*** Opening Information provided ***

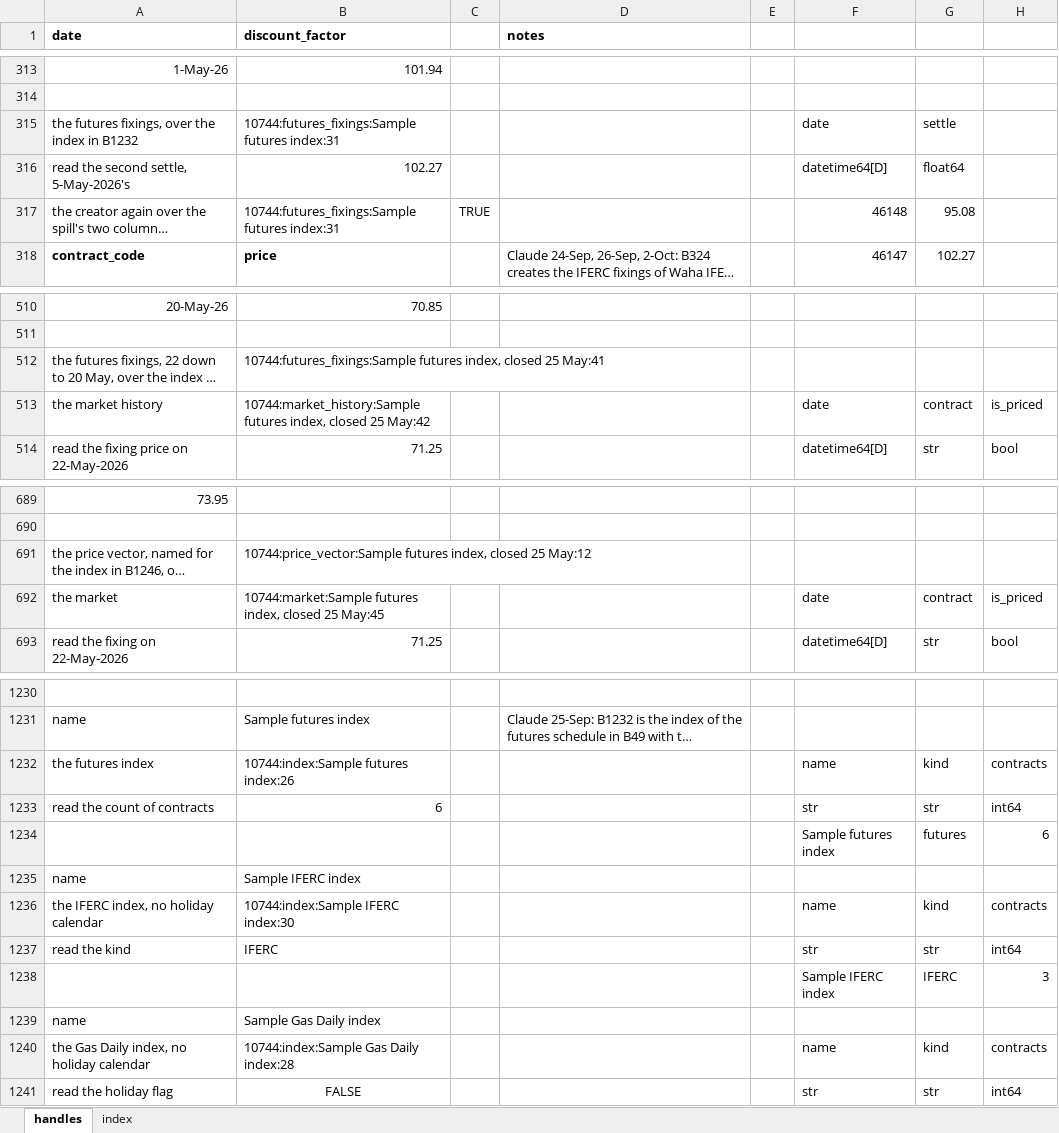
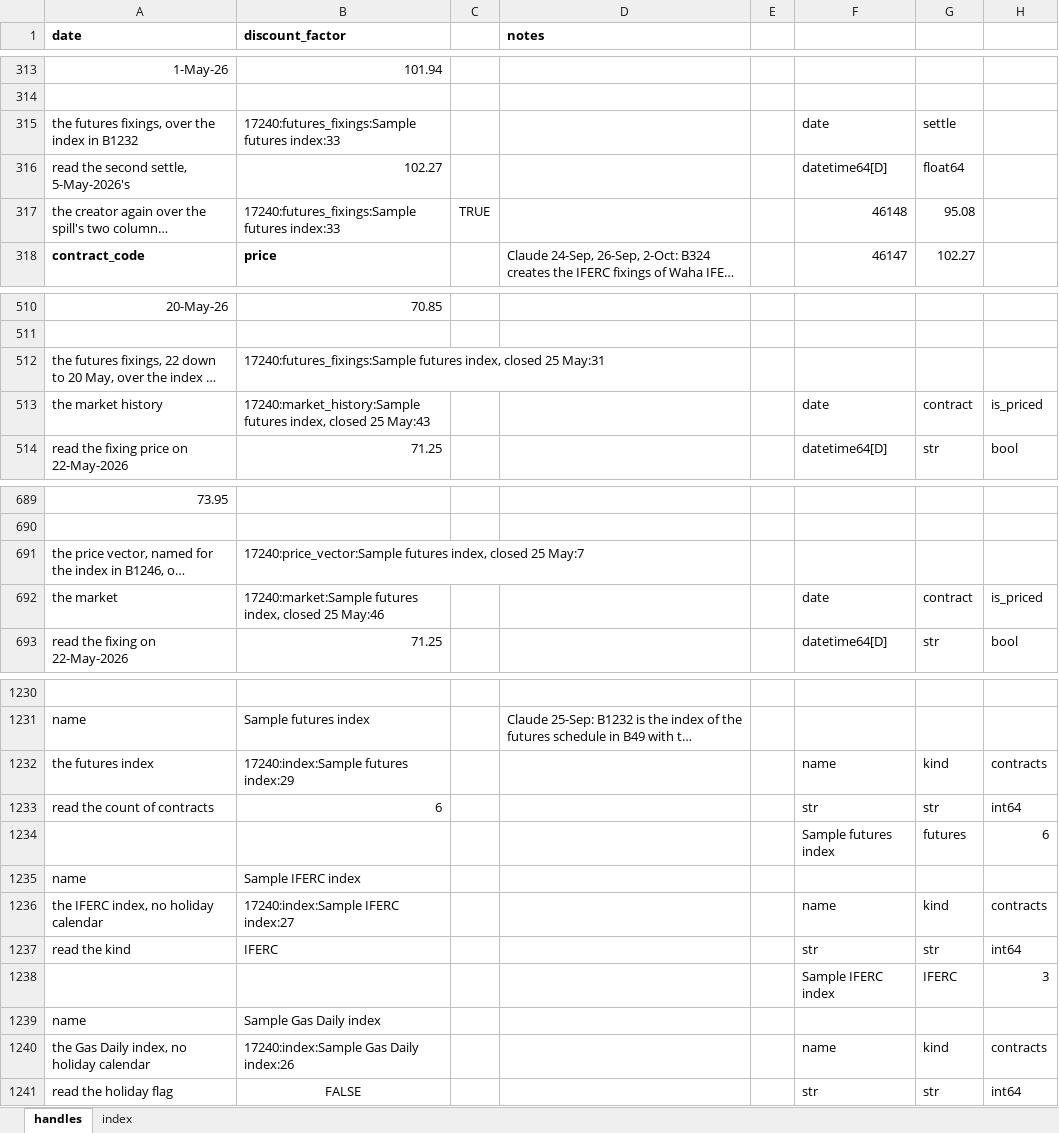
Before and after one commit to gobbles404/catalyst, an Excel workbook: workbooks/handles.xlsx, sheet handles, drawn as a sheet; only a part is shown, gaps mark what is left out; long unchanged cells end in …; values as stored, in another font and other column widths than the file's, no borders; the diff covers the shown part only; the diff names each change by its address in the sheet, - before the commit and + after, or states it on an @@ line.

```diff
--- a/workbooks/handles.xlsx (sheet handles)
+++ b/workbooks/handles.xlsx (sheet handles)
-B315 (discount_factor): 10744:futures_fixings:Sample futures index:31
+B315 (discount_factor): 17240:futures_fixings:Sample futures index:33
-B317 (discount_factor): 10744:futures_fixings:Sample futures index:31
+B317 (discount_factor): 17240:futures_fixings:Sample futures index:33
-B512 (discount_factor): 10744:futures_fixings:Sample futures index, closed 25 May:41
+B512 (discount_factor): 17240:futures_fixings:Sample futures index, closed 25 May:31
-B513 (discount_factor): 10744:market_history:Sample futures index, closed 25 May:42
+B513 (discount_factor): 17240:market_history:Sample futures index, closed 25 May:43
-B691 (discount_factor): 10744:price_vector:Sample futures index, closed 25 May:12
+B691 (discount_factor): 17240:price_vector:Sample futures index, closed 25 May:7
-B692 (discount_factor): 10744:market:Sample futures index, closed 25 May:45
+B692 (discount_factor): 17240:market:Sample futures index, closed 25 May:46
-B1232 (discount_factor): 10744:index:Sample futures index:26
+B1232 (discount_factor): 17240:index:Sample futures index:29
-B1236 (discount_factor): 10744:index:Sample IFERC index:30
+B1236 (discount_factor): 17240:index:Sample IFERC index:27
-B1240 (discount_factor): 10744:index:Sample Gas Daily index:28
+B1240 (discount_factor): 17240:index:Sample Gas Daily index:26
```
Also changed, not shown: 47 edited cells elsewhere in this sheet, sheet index, 15 other files.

*** Closing Information provided ***

Task description »
The answer is every line of the data, exactly as written, with the pictures dropped.

Your solution »
Before and after one commit to gobbles404/catalyst, an Excel workbook: workbooks/handles.xlsx, sheet handles, drawn as a sheet; only a part is shown, gaps mark what is left out; long unchanged cells end in …; values as stored, in another font and other column widths than the file's, no borders; the diff covers the shown part only; the diff names each change by its address in the sheet, - before the commit and + after, or states it on an @@ line.

```diff
--- a/workbooks/handles.xlsx (sheet handles)
+++ b/workbooks/handles.xlsx (sheet handles)
-B315 (discount_factor): 10744:futures_fixings:Sample futures index:31
+B315 (discount_factor): 17240:futures_fixings:Sample futures index:33
-B317 (discount_factor): 10744:futures_fixings:Sample futures index:31
+B317 (discount_factor): 17240:futures_fixings:Sample futures index:33
-B512 (discount_factor): 10744:futures_fixings:Sample futures index, closed 25 May:41
+B512 (discount_factor): 17240:futures_fixings:Sample futures index, closed 25 May:31
-B513 (discount_factor): 10744:market_history:Sample futures index, closed 25 May:42
+B513 (discount_factor): 17240:market_history:Sample futures index, closed 25 May:43
-B691 (discount_factor): 10744:price_vector:Sample futures index, closed 25 May:12
+B691 (discount_factor): 17240:price_vector:Sample futures index, closed 25 May:7
-B692 (discount_factor): 10744:market:Sample futures index, closed 25 May:45
+B692 (discount_factor): 17240:market:Sample futures index, closed 25 May:46
-B1232 (discount_factor): 10744:index:Sample futures index:26
+B1232 (discount_factor): 17240:index:Sample futures index:29
-B1236 (discount_factor): 10744:index:Sample IFERC index:30
+B1236 (discount_factor): 17240:index:Sample IFERC index:27
-B1240 (discount_factor): 10744:index:Sample Gas Daily index:28
+B1240 (discount_factor): 17240:index:Sample Gas Daily index:26
```
Also changed, not shown: 47 edited cells elsewhere in this sheet, sheet index, 15 other files.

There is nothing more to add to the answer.